A colleague and I were complaining to each other about how, well, complainy we were getting. It was nearing the end of a long winter, so we weren't in the best of physical or mental health - not ill, you understand, just not fit. It was also nearing the end of another contract - at least, the end was on the horizon - and we were growing aware of the gap between what we'd hoped to accomplish this year, and what we were likely to given the time remaining.
In any case, we were grumpy.
So, we decided to get some help. We designed a professional development session, for and by ourselves, based on choice theory. We sought out someone who worked in the field as a CT counselor, and who also knew something about our jobs. Then we spent four hours refreshing our understanding of CT and sorting out plans for moving forward in a better state of mind.

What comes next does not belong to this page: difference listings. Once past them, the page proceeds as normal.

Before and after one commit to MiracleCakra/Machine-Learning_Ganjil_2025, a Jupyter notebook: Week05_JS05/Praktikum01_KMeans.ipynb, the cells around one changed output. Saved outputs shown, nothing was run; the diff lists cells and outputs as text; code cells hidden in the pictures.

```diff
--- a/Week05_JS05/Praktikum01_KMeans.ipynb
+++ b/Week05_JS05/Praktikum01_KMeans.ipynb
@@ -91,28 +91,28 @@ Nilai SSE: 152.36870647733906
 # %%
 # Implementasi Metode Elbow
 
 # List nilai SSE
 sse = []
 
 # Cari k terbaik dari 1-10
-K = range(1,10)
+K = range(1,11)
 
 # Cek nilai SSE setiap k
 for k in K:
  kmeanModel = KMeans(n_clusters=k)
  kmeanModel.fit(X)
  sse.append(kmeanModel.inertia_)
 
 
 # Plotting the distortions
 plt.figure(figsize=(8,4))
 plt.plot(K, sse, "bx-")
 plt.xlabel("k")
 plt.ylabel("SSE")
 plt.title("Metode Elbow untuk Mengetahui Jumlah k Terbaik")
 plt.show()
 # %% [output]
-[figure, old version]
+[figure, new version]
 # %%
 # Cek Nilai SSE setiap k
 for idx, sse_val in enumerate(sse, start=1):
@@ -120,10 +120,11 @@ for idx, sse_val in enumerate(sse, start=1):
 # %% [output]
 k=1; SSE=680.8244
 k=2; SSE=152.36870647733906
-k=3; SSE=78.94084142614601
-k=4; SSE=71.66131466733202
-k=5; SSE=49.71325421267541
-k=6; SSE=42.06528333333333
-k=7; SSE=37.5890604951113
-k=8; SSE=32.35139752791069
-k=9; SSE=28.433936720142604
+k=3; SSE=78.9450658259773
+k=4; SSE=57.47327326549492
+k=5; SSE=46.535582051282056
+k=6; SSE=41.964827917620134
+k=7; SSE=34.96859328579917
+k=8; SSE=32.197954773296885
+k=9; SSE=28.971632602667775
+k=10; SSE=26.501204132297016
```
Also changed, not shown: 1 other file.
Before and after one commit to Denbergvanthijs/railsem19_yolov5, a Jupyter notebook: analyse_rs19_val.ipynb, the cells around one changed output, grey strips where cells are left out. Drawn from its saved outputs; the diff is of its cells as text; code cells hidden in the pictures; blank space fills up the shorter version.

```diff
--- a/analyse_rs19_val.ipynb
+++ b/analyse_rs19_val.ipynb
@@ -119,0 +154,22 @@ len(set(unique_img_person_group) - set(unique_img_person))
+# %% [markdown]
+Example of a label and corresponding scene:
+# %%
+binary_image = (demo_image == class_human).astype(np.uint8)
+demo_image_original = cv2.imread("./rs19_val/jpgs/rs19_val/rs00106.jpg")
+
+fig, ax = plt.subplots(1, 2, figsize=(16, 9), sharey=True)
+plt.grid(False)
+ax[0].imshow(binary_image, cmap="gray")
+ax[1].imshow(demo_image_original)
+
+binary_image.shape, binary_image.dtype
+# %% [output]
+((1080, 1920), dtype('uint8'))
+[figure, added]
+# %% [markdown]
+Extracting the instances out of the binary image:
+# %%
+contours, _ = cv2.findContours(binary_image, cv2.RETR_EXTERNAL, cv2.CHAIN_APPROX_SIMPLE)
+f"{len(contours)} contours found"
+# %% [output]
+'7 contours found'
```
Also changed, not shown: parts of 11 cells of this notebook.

I say it started then, because the next spring we found ourselves in the same position (perhaps not quite as grumpy, but nonetheless ready for a CT session). We again organized our own PD, outside of work hours, in order to talk and reflect and plan with the guidance of a skilled professional counsellor.
By this time, I recognized that what we were doing resembled the unfortunately named "Choice Theory Focus Group Sessions" Bill Glasser described in his book Warning: Psychiatry Can Be Hazardous to Your Mental Health. This is an interesting little book because of its anti-institutional tenor. At a time when his CT-based William Glasser Institute was looking more and more like a pyramid scheme (spend thousands of dollars in formal workshops to become certified to deliver workshops to others as they spend thousands... etc.), here he was saying, you know, you could just get a bunch of like-minded people together in your living room and talk. (To which the Institute promptly responded with a "Focus Group Curriculum".)
There were caveats: he didn't think these should be therapy groups or interventions or attempts to meet the needs of people who were likely to try to harm themselves or others. He writes:
The people in [a focus group] are not there to hear extensively about your past or present unhappiness, ... or ... how much pain your are suffering or how unfair life has been to you. They will be interested in hearing about how you are applying the choice theory ideas of this book to your present problems. And in helping you to learn to do this more effectively as the group continues to meet.
But then, CT, as he imagines it, isn't just about counselling people with psychological troubles. It's also - maybe more - about giving people tools to self-reflect on their choices, and so choose differently, maybe becoming a little less unhappy, frightened, unhealthy and alone.
So, as I say, we planned a second round this spring. And then a third and fourth in the summer. We brought another colleague on board: she, too, was experiencing some uncertainty and frustration in her work. We organized our time around the question, How can we do this work and stay emotionally and physically healthy?
(And I'm going to stop there for now)